Web interface edit records
· · · ·

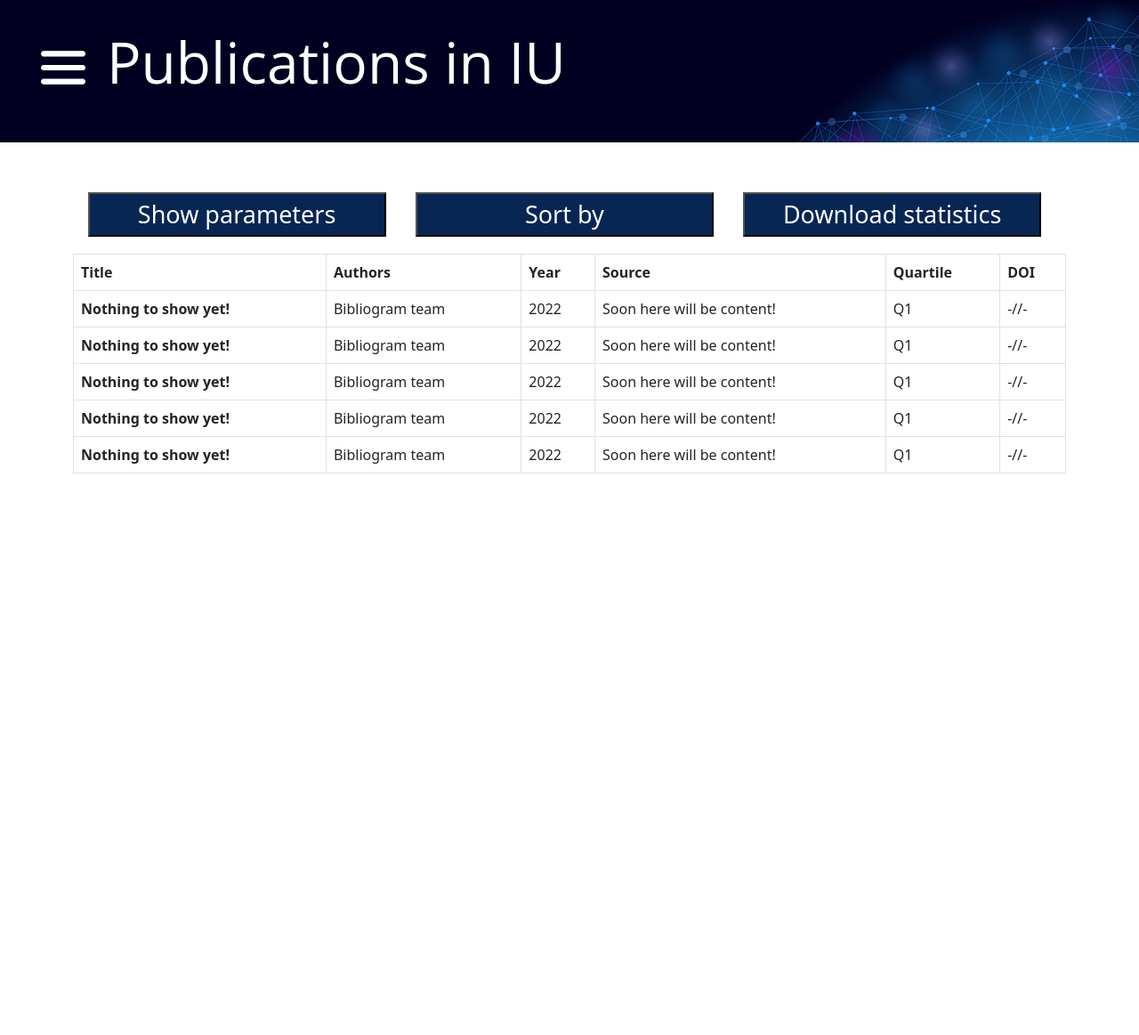
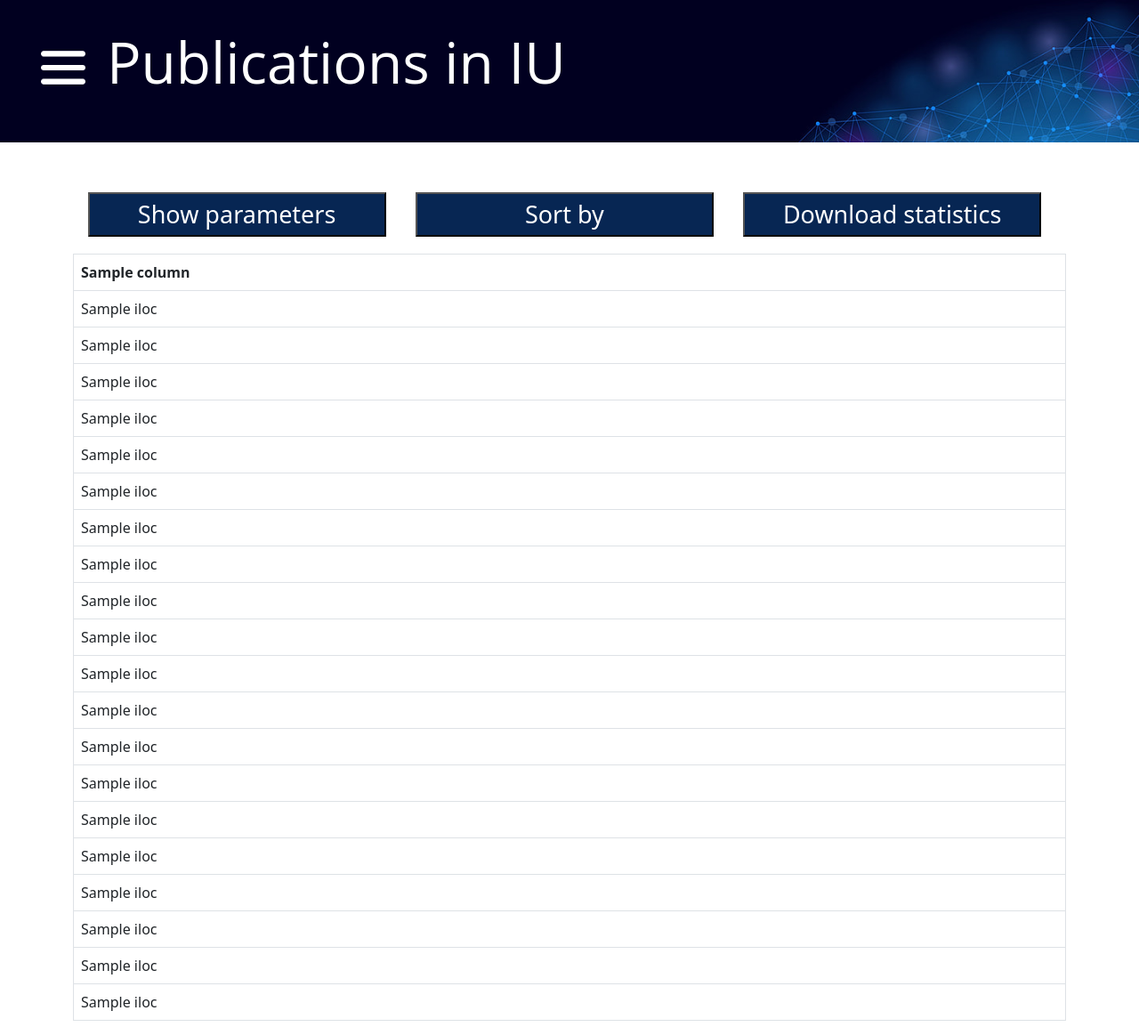
Before and after one commit to InnoSWP/B21-02_Bibliogram, a Flask app: template templates/publications_page.html in a window 1280 px wide. Shown: the whole page at 89% size. Before the commit the page ends 532 px from the top, so only its background shows below. Run offline with Flask 2, Linux system fonts and the light colour scheme; the template is opened without the code that fills it: most values are stand-ins (such as "Sample title", 1, 10 or a date in 2020); parts of the project's set-up code (start-up, migrations or seed data) failed here and were passed over; some libraries are stand-ins or nearby versions.

Commit message:
feat: base version of table with IU publications

```diff
--- a/app.py
+++ b/app.py
@@ -1,4 +1,6 @@
-from flask import Flask, render_template, url_for, request, redirect
+import itertools
+
+from flask import Flask, render_template, url_for, request
 
 import data
 
@@ -23,6 +25,7 @@ def about_section():
                            pubications_per_person=data.uni.public_per_person,
                            citations_per_person=data.uni.cit_per_person,
                            arrowUp=arrowUp)
+
 
 @app.route('/features')
 def features_section():
@@ -64,7 +67,19 @@ def author():
 
 @app.route('/publications')
 def publications():
-    return render_template('publications_page.html', papers=data.papers)
+    papers = data.papers.rename(columns=lambda x: x[0].upper()+x[1:])
+    papers.rename(columns={"Publication_date": "Publication Date",
+                           "Doi": "DOI",
+                           "Source_type": "Source Type",
+                           "Work_type": "Work Type",
+                           "Source_quartile": "Quartile",
+                           "Authors_affils": "Authors Affiliation"}, inplace=True)
+    papers["Authors"] = papers["Authors Affiliation"].apply(lambda x: eval(x).keys())
+    papers["Authors"] = papers["Authors"].apply(lambda x: "\n".join(x))
+    papers["Affiliation"] = papers["Authors Affiliation"].apply(lambda x: eval(x).values())
+    #papers["Affiliation"] = papers["Affiliation"].apply(lambda x: i for i in itertools.chain.from_iterable(x))
+    papers.drop(columns="Authors Affiliation", inplace=True)
+    return render_template('publications_page.html', papers=papers)
 
 
 if __name__ == '__main__':
--- a/templates/publications_page.html
+++ b/templates/publications_page.html
@@ -63,55 +63,22 @@
         <table class="table table-bordered">
             <thead>
             <tr>
-                <th scope="col">Title</th>
-                <th scope="col">Authors</th>
-                <th scope="col">Year</th>
-                <th scope="col">Source</th>
-                <th scope="col">Quartile</th>
-                <th scope="col">DOI</th>
+                {% for title in papers.columns %}
+                    <th scope="col">{{ title }}</th>
+                {% endfor %}
             </tr>
             </thead>
             <tbody>
-            <tr>
-                <th scope="row">Nothing to show yet!</th>
-                <td>Bibliogram team</td>
-                <td>2022</td>
-                <td>Soon here will be content!</td>
-                <td>Q1</td>
-                <td>-//-</td>
-            </tr>
-            <tr>
-                <th scope="row">Nothing to show yet!</th>
-                <td>Bibliogram team</td>
-                <td>2022</td>
-                <td>Soon here will be content!</td>
-                <td>Q1</td>
-                <td>-//-</td>
-            </tr>
-            <tr>
-                <th scope="row">Nothing to show yet!</th>
-                <td>Bibliogram team</td>
-                <td>2022</td>
-                <td>Soon here will be content!</td>
-                <td>Q1</td>
-                <td>-//-</td>
-            </tr>
-            <tr>
-                <th scope="row">Nothing to show yet!</th>
-                <td>Bibliogram team</td>
-                <td>2022</td>
-                <td>Soon here will be content!</td>
-                <td>Q1</td>
-                <td>-//-</td>
-            </tr>
-            <tr>
-                <th scope="row">Nothing to show yet!</th>
-                <td>Bibliogram team</td>
-                <td>2022</td>
-                <td>Soon here will be content!</td>
-                <td>Q1</td>
-                <td>-//-</td>
-            </tr>
+                {% for i in range(20) %}
+                <tr>
+                    {% for el in papers.iloc[i] %}
+                    <td>
+                        {{ el }}
+                    </td>
+                    {% endfor %}
+
+                </tr>
+                {% endfor %}
             </tbody>
         </table>
     </div>
```
Also changed, not shown: data.py (+13 -2 lines).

· · · ·

Exercise description ::
Provide only the number of lines in the records containing the string "templates".

Written response ::
3